Drop in deaths takes its toll on Dignity
Funeral provider Dignity has warned over a hit from a 22,000 drop in the number of deaths so far in 2019.
The firm, which operates crematoria at Shrewsbury, Telford, Birmingham and in the Wyre Forest, said underlying operating profits tumbled 42 per cent to £21.7 million in the 13 weeks to March 29 after the number of deaths dropped about 12 per cent to 159,000.
It said it is unlikely this rate of decrease will continue throughout 2019 and the number of deaths is likely to finish about three per cent lower overall, at some 580,000.
But it cautioned that even a three per cent drop would leave operating profits about £3 million to £4 million lower than expected and this result would also require a marked step up in the number of deaths over the second half of the year.
Shares in the Sutton Coldfield-based group – the UK's only listed funerals chain – dropped seven per cent following the announcement.
Mike McCollum, chief executive of Dignity, said: "Whilst the number of deaths in 2019 may mean that our short-term financial performance is lower than we originally anticipated, I am confident that the changes we are making will allow us to generate sustainable growth in the medium to long-term."

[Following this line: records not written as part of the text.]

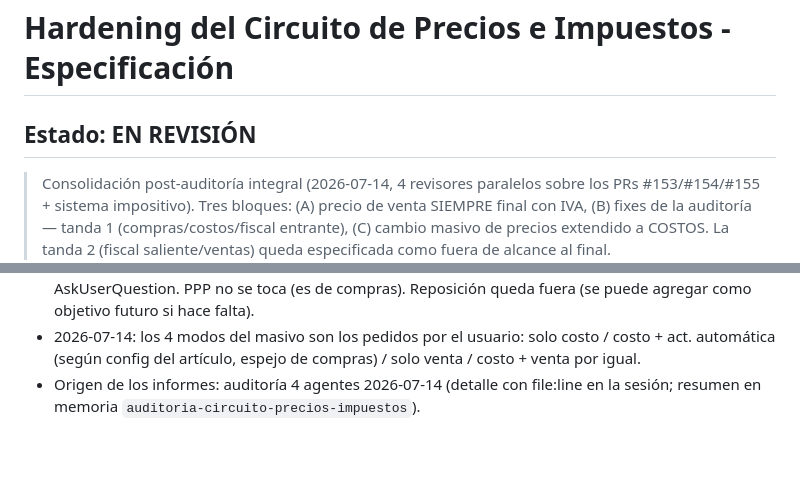
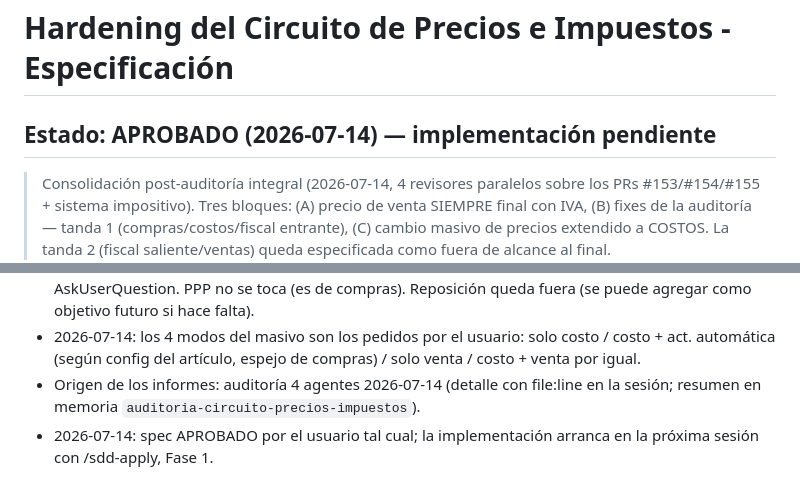
Before and after one commit to FacuGalan/bcn, a Markdown page: .claude/specs/hardening-circuito-precios.md, 2 parts joined by grey strips. Rendered like a GitHub page; blank space fills up the shorter version.

Commit message:
docs(spec): hardening-circuito-precios aprobado
Co-Authored-By: Claude Fable 5 <noreply@anthropic.com>

```diff
--- a/.claude/specs/hardening-circuito-precios.md
+++ b/.claude/specs/hardening-circuito-precios.md
@@ -1,6 +1,6 @@
 # Hardening del Circuito de Precios e Impuestos - Especificación
 
-## Estado: EN REVISIÓN
+## Estado: APROBADO (2026-07-14) — implementación pendiente
 
 > Consolidación post-auditoría integral (2026-07-14, 4 revisores paralelos sobre los
 > PRs #153/#154/#155 + sistema impositivo). Tres bloques: (A) precio de venta SIEMPRE
@@ -369,3 +369,5 @@ tanda; varios se atenúan con el Bloque A):
   venta / costo + venta por igual.
 - Origen de los informes: auditoría 4 agentes 2026-07-14 (detalle con file:line en
   la sesión; resumen en memoria `auditoria-circuito-precios-impuestos`).
+- 2026-07-14: spec APROBADO por el usuario tal cual; la implementación arranca en la
+  próxima sesión con /sdd-apply, Fase 1.
```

The group gave assurances that long-term increases will see the number of deaths reach around 700,000 a year by 2040.
Dignity reported a 15 per cent drop in sales to £81 million over its first quarter, while its market share grew to 11.8 per cent from 11.6 per cent a year earlier.
Dignity cut the prices on several of its packages last year, with the "simple funeral" price reduced by 25 per cent and the no-frills option of direct cremation was extended.

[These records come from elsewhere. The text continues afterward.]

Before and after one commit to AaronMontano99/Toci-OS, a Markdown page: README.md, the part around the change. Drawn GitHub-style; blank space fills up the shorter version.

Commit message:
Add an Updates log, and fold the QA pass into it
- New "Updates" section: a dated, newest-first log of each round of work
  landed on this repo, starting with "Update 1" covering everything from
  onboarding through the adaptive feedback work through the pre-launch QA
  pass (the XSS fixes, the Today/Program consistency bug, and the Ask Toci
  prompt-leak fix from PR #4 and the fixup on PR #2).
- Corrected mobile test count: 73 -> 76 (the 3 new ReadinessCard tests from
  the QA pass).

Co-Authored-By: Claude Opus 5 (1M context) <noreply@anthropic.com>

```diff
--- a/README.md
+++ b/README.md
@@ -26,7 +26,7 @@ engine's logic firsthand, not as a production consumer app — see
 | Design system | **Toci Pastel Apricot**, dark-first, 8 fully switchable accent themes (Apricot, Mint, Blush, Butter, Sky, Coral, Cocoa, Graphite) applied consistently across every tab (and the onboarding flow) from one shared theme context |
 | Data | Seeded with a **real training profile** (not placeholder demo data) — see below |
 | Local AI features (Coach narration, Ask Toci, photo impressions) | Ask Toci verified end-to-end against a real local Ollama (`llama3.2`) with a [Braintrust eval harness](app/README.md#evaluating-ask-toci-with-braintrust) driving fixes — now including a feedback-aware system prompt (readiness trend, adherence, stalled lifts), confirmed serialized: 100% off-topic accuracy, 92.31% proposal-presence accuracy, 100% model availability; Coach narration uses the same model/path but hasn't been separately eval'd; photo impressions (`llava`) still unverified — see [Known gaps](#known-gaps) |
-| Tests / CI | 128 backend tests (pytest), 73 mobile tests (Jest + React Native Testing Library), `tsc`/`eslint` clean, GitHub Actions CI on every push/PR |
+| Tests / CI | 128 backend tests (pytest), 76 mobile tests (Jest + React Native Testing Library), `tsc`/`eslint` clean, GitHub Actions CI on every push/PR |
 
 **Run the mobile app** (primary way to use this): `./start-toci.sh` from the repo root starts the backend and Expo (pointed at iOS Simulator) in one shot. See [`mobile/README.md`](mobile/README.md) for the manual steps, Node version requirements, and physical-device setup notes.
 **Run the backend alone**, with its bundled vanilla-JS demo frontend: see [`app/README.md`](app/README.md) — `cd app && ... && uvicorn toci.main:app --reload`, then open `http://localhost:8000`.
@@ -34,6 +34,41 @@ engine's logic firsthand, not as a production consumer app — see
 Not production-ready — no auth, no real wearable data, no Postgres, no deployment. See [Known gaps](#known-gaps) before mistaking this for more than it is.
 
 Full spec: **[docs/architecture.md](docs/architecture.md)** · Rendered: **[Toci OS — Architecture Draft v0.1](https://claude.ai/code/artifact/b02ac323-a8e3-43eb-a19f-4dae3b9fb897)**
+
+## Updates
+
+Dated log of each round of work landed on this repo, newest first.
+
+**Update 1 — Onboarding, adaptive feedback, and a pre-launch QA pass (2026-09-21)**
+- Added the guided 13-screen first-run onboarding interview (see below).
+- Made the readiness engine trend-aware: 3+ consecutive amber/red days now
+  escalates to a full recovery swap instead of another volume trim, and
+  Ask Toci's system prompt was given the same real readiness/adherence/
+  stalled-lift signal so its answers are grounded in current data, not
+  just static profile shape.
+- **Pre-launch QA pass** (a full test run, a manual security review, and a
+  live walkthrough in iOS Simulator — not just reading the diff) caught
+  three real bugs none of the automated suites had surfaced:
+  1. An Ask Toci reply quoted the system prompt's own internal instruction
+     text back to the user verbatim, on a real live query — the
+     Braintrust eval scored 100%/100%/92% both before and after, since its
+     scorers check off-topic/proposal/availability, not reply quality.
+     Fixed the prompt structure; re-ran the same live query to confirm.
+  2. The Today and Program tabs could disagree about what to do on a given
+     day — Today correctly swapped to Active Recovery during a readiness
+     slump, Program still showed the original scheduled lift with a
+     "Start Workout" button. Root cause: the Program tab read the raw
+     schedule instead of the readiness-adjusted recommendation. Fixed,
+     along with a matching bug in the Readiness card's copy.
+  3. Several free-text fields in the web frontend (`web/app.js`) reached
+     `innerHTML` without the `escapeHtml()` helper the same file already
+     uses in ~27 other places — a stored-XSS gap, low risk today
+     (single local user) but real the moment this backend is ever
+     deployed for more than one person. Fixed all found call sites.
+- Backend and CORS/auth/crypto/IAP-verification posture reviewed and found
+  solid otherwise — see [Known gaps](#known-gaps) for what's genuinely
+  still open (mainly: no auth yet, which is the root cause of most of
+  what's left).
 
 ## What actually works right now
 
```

The reductions came amid a price war between Dignity and its main rival The Co-operative Funeralcare, which in October extended its price guarantee to beat competitor quotes.
The group and the wider sector has been put under the microscope after the Competition and Markets Authority (CMA) launched an investigation into the funeral market in March, following concerns over high prices and the treatment of vulnerable customers.